Ownership of Copyrights and Works Made for Hire: Who Owns a Work Created in the Workplace

Who Owns a Work Created in the Workplace?

Who Owns a Work Created in the Workplace?

As a general rule, the author of a work owns the copyright. 

However, under the doctrine of “work made for hire,” the employer owns works created by its employees in the scope of their employment. 

The courts use the following factors in determining whether an employee created a particular work with the scope of employment:

  • Whether the employer had the right to direct and supervise the manner in which the work was being performed
  • Who started the creation of the work
  • At whose expense was the work created under
  • Time spend on the work
  • Who owned the facilities where the work was done
  • The nature and amount of compensation received by the employee

 

Without a Work Made for Hire Agreement

If the court finds that the worker is a independent contractor, then, without a work-made-for-hire agreement or an express assignment of the copyright, the creator (not the employer) has the copyright ownership of the work.

The company or business that pays for work created by an independent contractor will own the work as a work made for hire only if:

  1. There is a written agreement that states that the work is a work “made for hire,” and
  2. he work falls into one of the 9 legal categories of specially commissioned works made for hire.

 

Work Made for Hire

Independent contractors are typically asked to sign agreements assigning to the company/business that hired them all of their rights to any works they produce during their service and the copyrights related thereto. 

Without such a written assignment, the independent contractor will own his or her works, and the party that paid for them may be entitled to only his or her single copy.

 

What to Do

In conclusion, it is not always clear whether a worker is an employee or independent contractor and whether the employee is acting within the scope of his or her employment. Thus, both employees and independent contractors who create copyrighted works should be required to assign an agreement assigning to their employer any rights they may have in their works.

 

Independent Contractor Agreement
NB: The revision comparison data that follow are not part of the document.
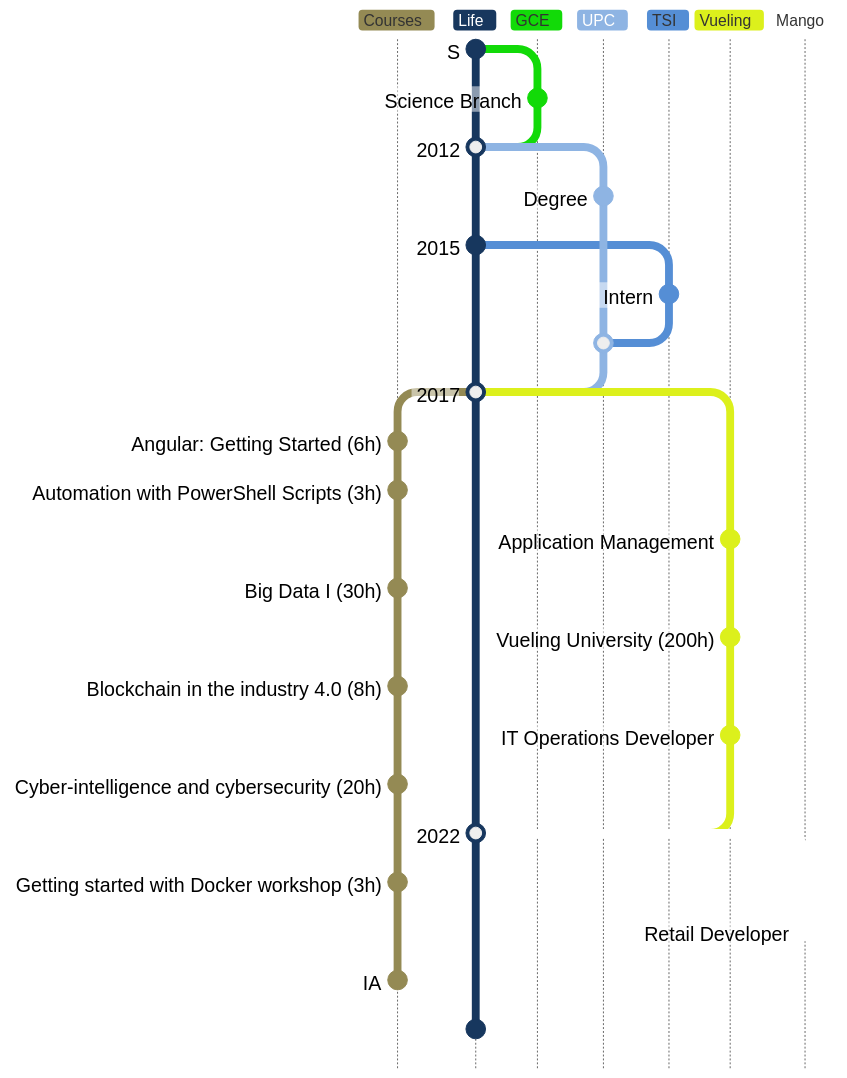
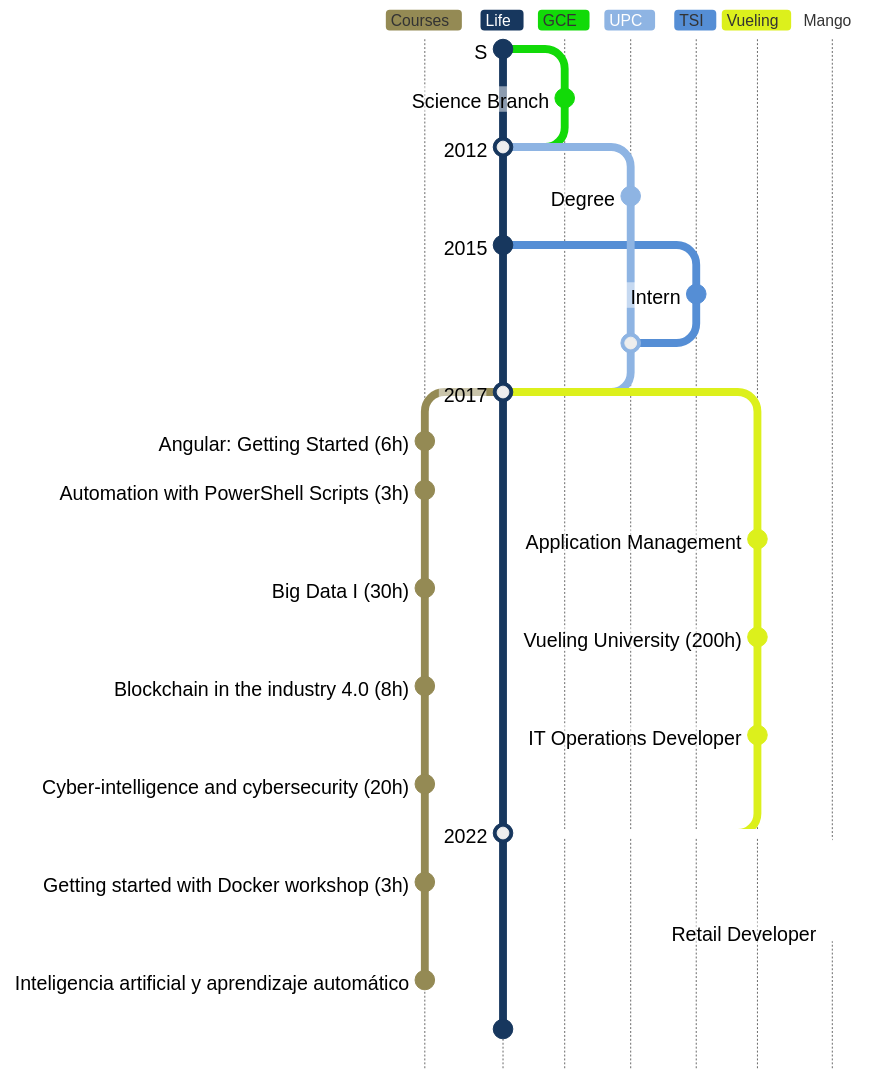
One commit to Sunther/CV changed the diagram in CV.md. Above: the diagram before and after it, drawn with Mermaid. The commit also changed other lines of this file, not shown here.

Commit message:
Update CV

```diff
--- a/CV.md
+++ b/CV.md
@@ -78,7 +78,7 @@
     commit id: "Retail Developer"
 
     checkout Courses
-    commit id: "IA"
+    commit id: "Inteligencia artificial y aprendizaje automático"
 
     checkout Life
     commit id: " "
```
Independent Contractor Agreement is perfect for companies or businesses that are looking to hiring an indepedendent contractor on a temporary basis. Hiring an independent contractor is a great way for start-up businesses to acquire a specialized talent that is needed for a temporary assignment.

 

Sam Mollaei, Esq. from Mollaei Law can be reached @ (818) 925-0002 or by visiting www.mollaeilaw.com